When I returned a few days later to find Liberty in the same place, still pacing and whinnying, my own apparently crazy, latent, unresolved attachment issues hit me and I cried and cried watching it. It was so pitiful and, to make matters worse, the horses in Liberty's new pasture wouldn't let her eat. My food issues are much less latent than the separation variety. I couldn't stand to see her in distress over Lanie, then see her get chased away from her food. At least I knew how to fix that problem. I bought a couple bags of grain and went to the barn every day after work to feed her and shoo the other horses away. I'd call her name and she'd come trotting, then cantering, across the pasture. Made me happy.
Even though we sold Liberty to Courtney in 2009, she, eternally generous, let's us pretend we still own her and encourages Micah to ride her whenever she's home. On this occasion, we took Liberty out of the pasture she shared with Sophie and she was whinnying for her. Of course, she wouldn't do it for the camera, even though I cruelly tried to provoke her into it. But, she's such a beautiful girl, she's going on the blog.
Saturday, April 13, 2013
Thursday, April 11, 2013
The two top photographs are of a section of the same fortification in another part of town. Elissa and Matt took me there. It looks like any other wall next to a school playground. Kids probably bounce basketballs off of it.

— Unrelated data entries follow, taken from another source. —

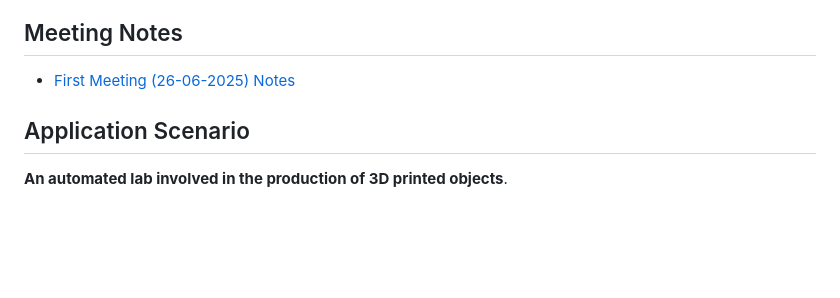
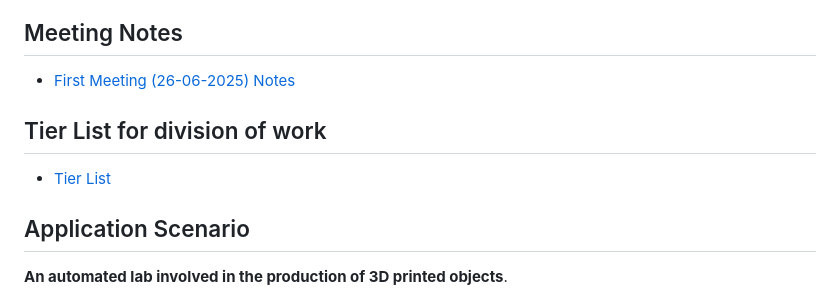
Before and after one commit to leonardosos/3D_Printer_Lab, a Markdown page: README.md, the part around the change. Rendered like a GitHub page; blank space fills up the shorter version.

Commit message:
add tier to readme

```diff
--- a/README.md
+++ b/README.md
@@ -11,6 +11,10 @@ This repository contains the implementation of a distributed IoT system for auto
 ## Meeting Notes
 
 - [First Meeting (26-06-2025) Notes](meeting_notes/first_meeting.md)
+
+## Tier List for division of work
+
+- [Tier List](flowchart/tier_list.mmd)
 
 ## Application Scenario
 
```
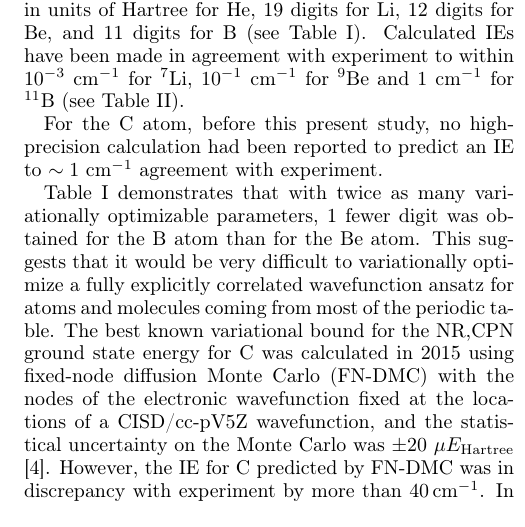
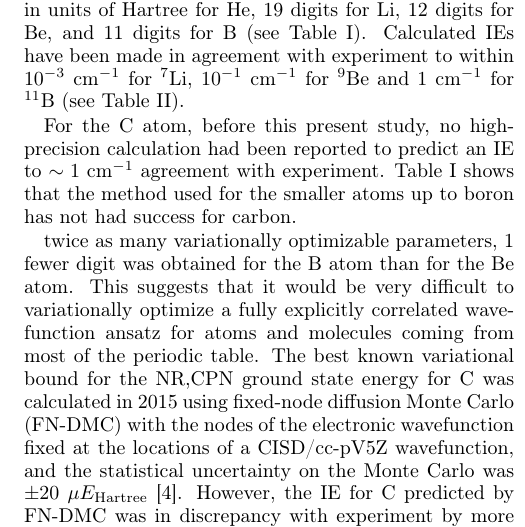
Before and after one commit to HPQC-LABS/Carbon, a LaTeX paper (main.tex): part of one column of page 1 of 7, cut so that both start at the same text. Compiled offline with pdfLaTeX.

Commit message:
2:07am version.

```diff
--- a/main.tex
+++ b/main.tex
@@ -103,7 +103,7 @@ for $^{9}$Be and $1$~cm$^{-1}$ for $^{11}$B (see Table \ref{tab:excitationEnergi
 %Boron agreement was 0.12cm-1. Not quite good enough to say "within 0.1cm-1"
 
 For the C atom, before this present study, no high-precision calculation had been reported to predict an IE to $\sim1$~cm$^{-1}$
-agreement with experiment.
+agreement with experiment. Table \ref{tab:variational bounds} shows that the method used for the smaller atoms up to boron has not had success for carbon.
 
 %Table \ref{tab:variational bounds} shows
 %that the method used for the calculation has a crucial impact on the
@@ -124,7 +124,7 @@ agreement with experiment.
 %which is why it has been possible to do very high-precision calculations
 %on Be \cite{Puchalski2013b} and B \cite{Puchalski2015}.
 
-Table \ref{tab:variational bounds} demonstrates that with
+%Table \ref{tab:variational bounds} demonstrates that with
 twice as many variationally optimizable parameters, 1 fewer digit was obtained for the B atom than for the Be atom.
 This suggests that it would be very difficult to variationally optimize a fully explicitly correlated wavefunction ansatz for atoms and molecules coming from most of the periodic table. The
 best known variational bound for the NR,CPN ground state energy for
```
Also changed, not shown: main.tex (4 more changed lines).
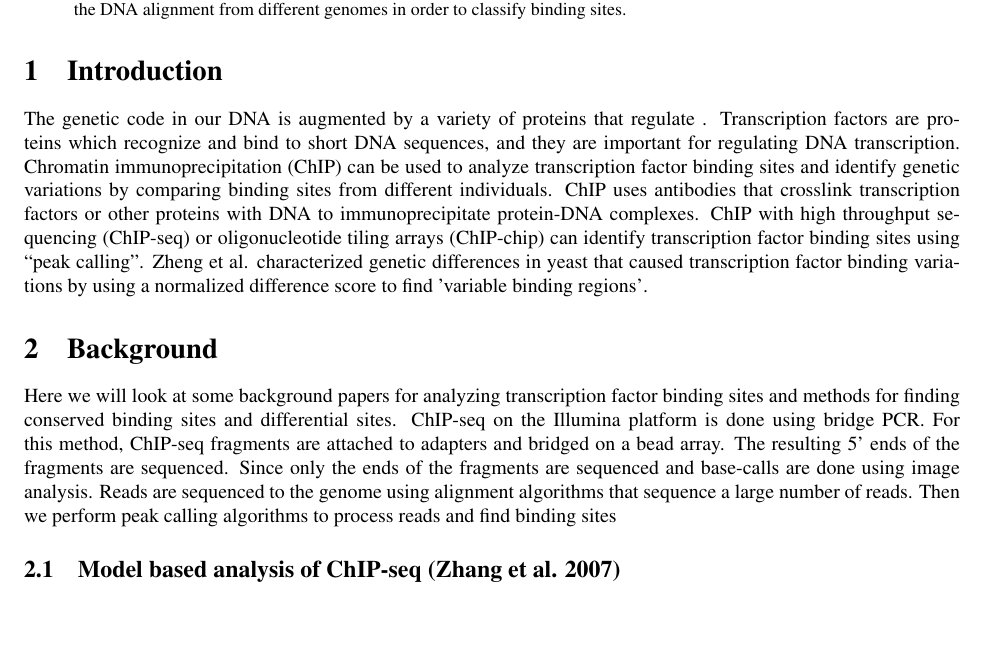
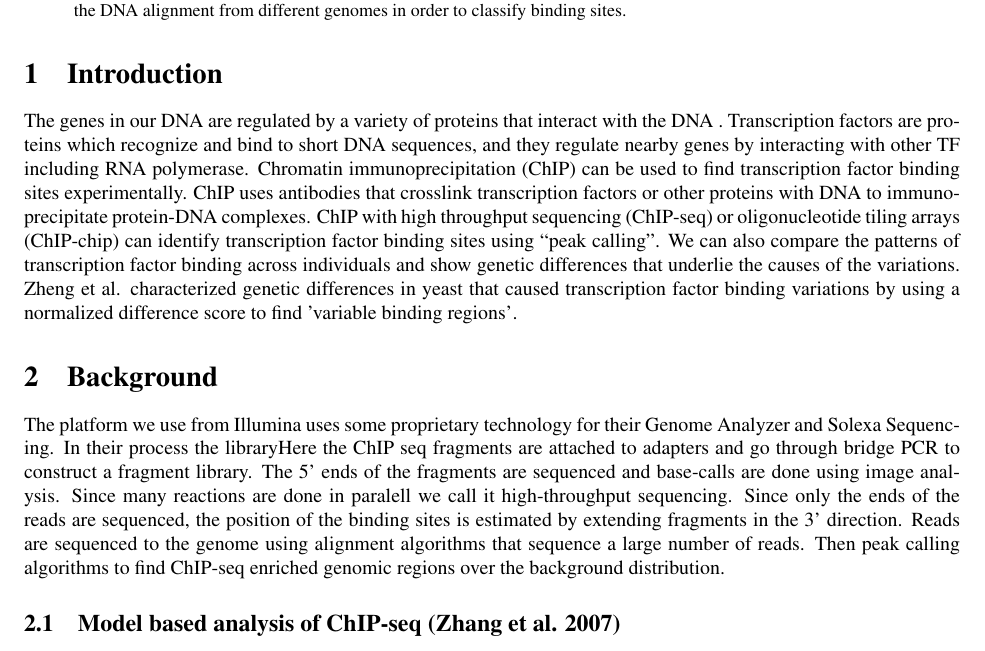
Before and after one commit to cmdcolin/macs-accessories, a LaTeX paper (Report3.tex): part of page 1 of 6, cut so that both start at the same text, the shorter picture padded with empty space. Compiled offline with pdfLaTeX.

Commit message:
Fix wording

```diff
--- a/Report3.tex
+++ b/Report3.tex
@@ -46,33 +46,36 @@ in order to classify binding sites.
 
 \section{Introduction}
 
-The genetic code in our DNA is augmented by a variety of proteins
-that regulate . Transcription factors are proteins which recognize
-and bind to short DNA sequences, and they are important for regulating
-DNA transcription. Chromatin immunoprecipitation (ChIP) can be used
-to analyze transcription factor binding sites and identify genetic
-variations by comparing binding sites from different individuals.
+The genes in our DNA are regulated by a variety of proteins that interact
+with the DNA . Transcription factors are proteins which recognize
+and bind to short DNA sequences, and they regulate nearby genes by
+interacting with other TF including RNA polymerase. Chromatin immunoprecipitation
+(ChIP) can be used to find transcription factor binding sites experimentally.
 ChIP uses antibodies that crosslink transcription factors or other
 proteins with DNA to immunoprecipitate protein-DNA complexes. ChIP
 with high throughput sequencing (ChIP-seq) or oligonucleotide tiling
 arrays (ChIP-chip) can identify transcription factor binding sites
-using ``peak calling''. Zheng et al. characterized genetic differences
-in yeast that caused transcription factor binding variations by using
-a normalized difference score to find 'variable binding regions'.
+using ``peak calling''. We can also compare the patterns of transcription
+factor binding across individuals and show genetic differences that
+underlie the causes of the variations. Zheng et al. characterized
+genetic differences in yeast that caused transcription factor binding
+variations by using a normalized difference score to find 'variable
+binding regions'.
 
 
 \section{Background}
 
-Here we will look at some background papers for analyzing transcription
-factor binding sites and methods for finding conserved binding sites
-and differential sites. ChIP-seq on the Illumina platform is done
-using bridge PCR. For this method, ChIP-seq fragments are attached
-to adapters and bridged on a bead array. The resulting 5' ends of
-the fragments are sequenced. Since only the ends of the fragments
-are sequenced and base-calls are done using image analysis. Reads
-are sequenced to the genome using alignment algorithms that sequence
-a large number of reads. Then we perform peak calling algorithms to
-process reads and find binding sites
+The platform we use from Illumina uses some proprietary technology
+for their Genome Analyzer and Solexa Sequencing. In their process
+the libraryHere the ChIP seq fragments are attached to adapters and
+go through bridge PCR to construct a fragment library. The 5' ends
+of the fragments are sequenced and base-calls are done using image
+analysis. Since many reactions are done in paralell we call it high-throughput
+sequencing. Since only the ends of the reads are sequenced, the position
+of the binding sites is estimated by extending fragments in the 3'
+direction. Reads are sequenced to the genome using alignment algorithms
+that sequence a large number of reads. Then peak calling algorithms
+to find ChIP-seq enriched genomic regions over the background distribution.
 
 
 \subsection{Model based analysis of ChIP-seq (Zhang et al. 2007)}
```
Also changed, not shown: 1 other file.
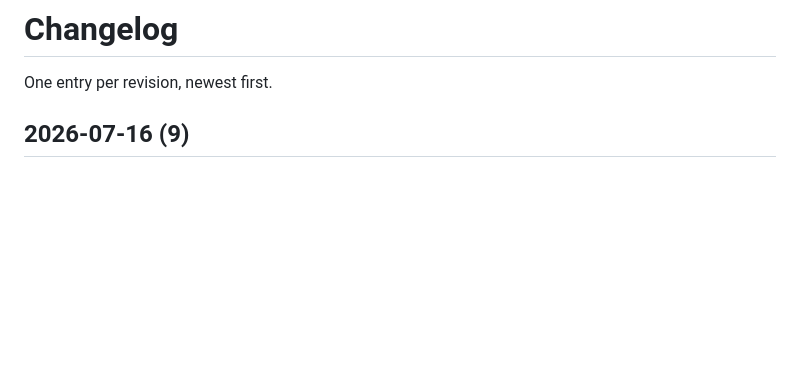
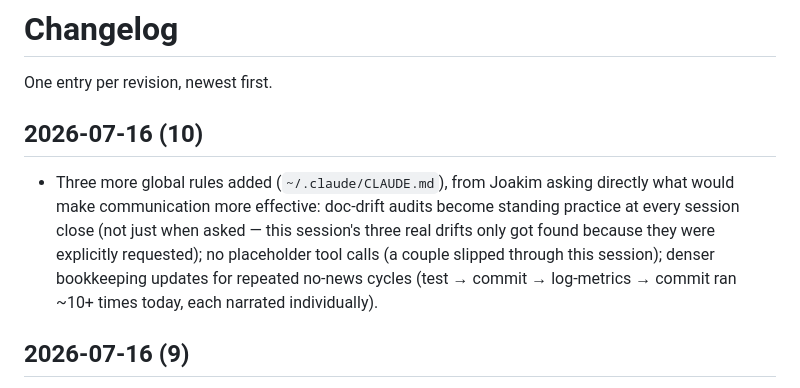
Before and after one commit to DaDrummerthe1st/differentiate-pictures-for-auto-sync, a Markdown page: CHANGELOG.md, the part around the change. GitHub-like rendering; blank space fills up the shorter version.

Commit message:
Log new communication-effectiveness rules
Co-Authored-By: Claude Sonnet 5 <noreply@anthropic.com>

```diff
--- a/CHANGELOG.md
+++ b/CHANGELOG.md
@@ -1,6 +1,17 @@
 # Changelog
 
 One entry per revision, newest first.
+
+## 2026-07-16 (10)
+
+- Three more global rules added (`~/.claude/CLAUDE.md`), from Joakim
+  asking directly what would make communication more effective: doc-drift
+  audits become standing practice at every session close (not just
+  when asked — this session's three real drifts only got found because
+  they were explicitly requested); no placeholder tool calls (a couple
+  slipped through this session); denser bookkeeping updates for repeated
+  no-news cycles (test → commit → log-metrics → commit ran ~10+ times
+  today, each narrated individually).
 
 ## 2026-07-16 (9)
 
```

The third and fourth photographs in the above set are remains of the same Philippe-Auguste project; a fortress that was the original Louvre and is located under the current Louvre. It was discovered during excavations in the 1980's.
I realize this is more than anyone will want to know nor bother to read, but sometimes I simply can't stop writing.